Fr Peter McVerry, the anti-homelessness campaigner, has praised Louth County Council's efforts to to acquire and provide social housing for those who need it.
The founder of the Peter McVerry Trust says that the local authority is leading the way in making vacant properties available for social housing.
“I would urge the Government to tell the other local authorities to follow Louth County Council’s example," he told the Irish Examiner. "We have the solution to homelessness — we just have to use it."
McVerry told the newspaper that Louth County Council had made 81 compulsory purchase orders on vacant properties in recent years, with just two cases successfully challenged in courts by owners of properties.
As of the end of January, the social housing waiting list in Louth stood at 4,479. In recent years, the local authority have launched an initiative to start applying its powers under the 1966 Housing Act to place a compulsory purchase order (CPO) on vacant or disused properties.
They see this as an efficient and credible way to take vacant properties and make them available for people who need somewhere to live across the county.

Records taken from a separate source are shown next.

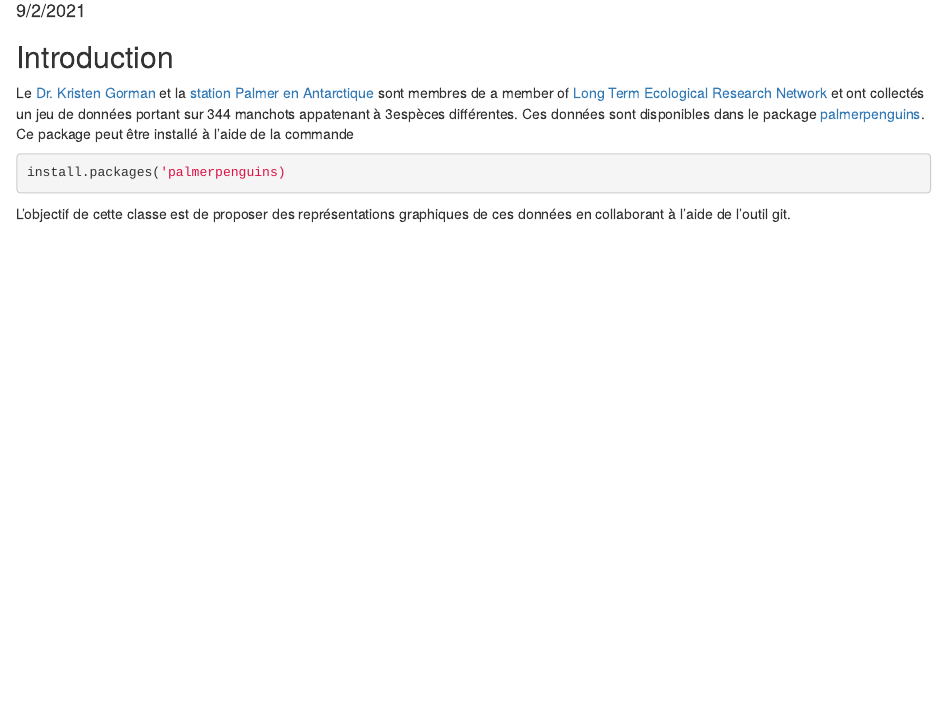
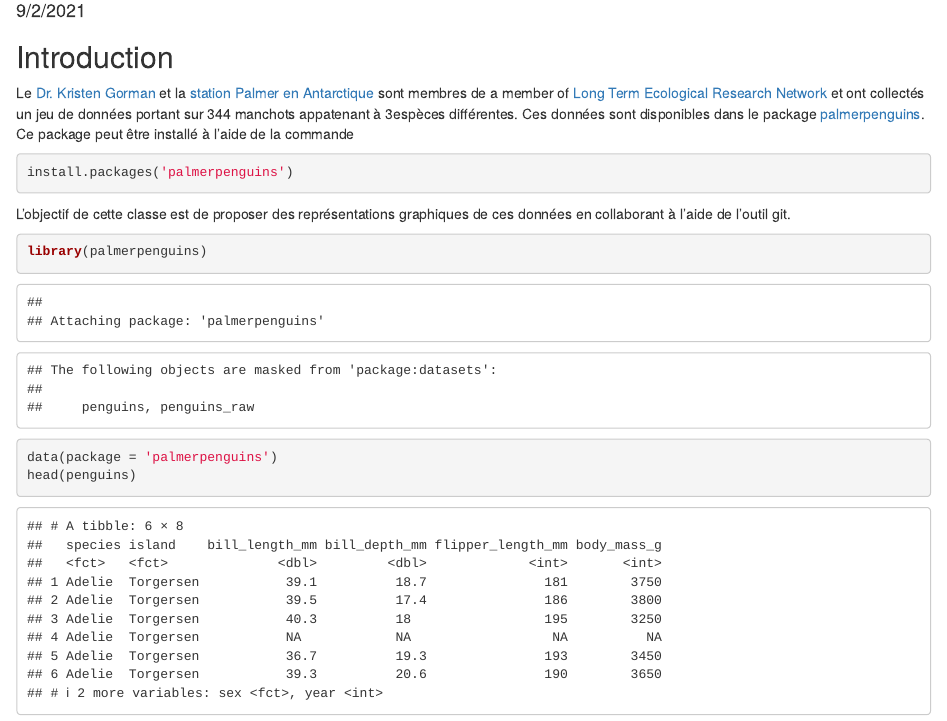
Before and after one commit to AgrocampusDS/intro_git_illustration-2022_intro_git_rip_elizabeth, an R Markdown document (manchots.Rmd): the page in a window 1100 px wide, from 100 px down. Rendered offline with R 4.5, knitr and Pandoc, with nearby package versions.

Commit message:
Import dataset

````diff
--- a/manchots.Rmd
+++ b/manchots.Rmd
@@ -14,7 +14,14 @@ knitr::opts_chunk$set(echo = TRUE)
 Le  [Dr. Kristen Gorman](https://www.uaf.edu/cfos/people/faculty/detail/kristen-gorman.php) et la [station Palmer en Antarctique](https://pal.lternet.edu/) sont membres  de a member of [ Long Term Ecological Research Network](https://lternet.edu/) et ont collectés un jeu de données portant sur 344 manchots appatenant à 3espèces différentes. Ces données sont disponibles dans le package [palmerpenguins](https://allisonhorst.github.io/palmerpenguins/). Ce package peut être installé à l'aide de la commande
 
 ```{r install_package, eval = FALSE}
-install.packages('palmerpenguins)
+install.packages('palmerpenguins')
 ```
 
 L'objectif de cette classe est de proposer des représentations graphiques de ces données en collaborant à l'aide de l'outil git.
+
+
+```{r}
+library(palmerpenguins)
+data(package = 'palmerpenguins')
+head(penguins)
+```
````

The council say this method is a cheaper and quicker alternative that attempting to build new units.
According to the Department of Housing, the average cost of bringing vacant properties up to standard is between €60,000 and €70,000 while it costs €190,000 to build a new three-bedroom house, according to the Department of Housing.
It is understood that a number of local authorities around the county have looked closely at the Louth council's approach with a view to evaluating the county's approach and following it's lead.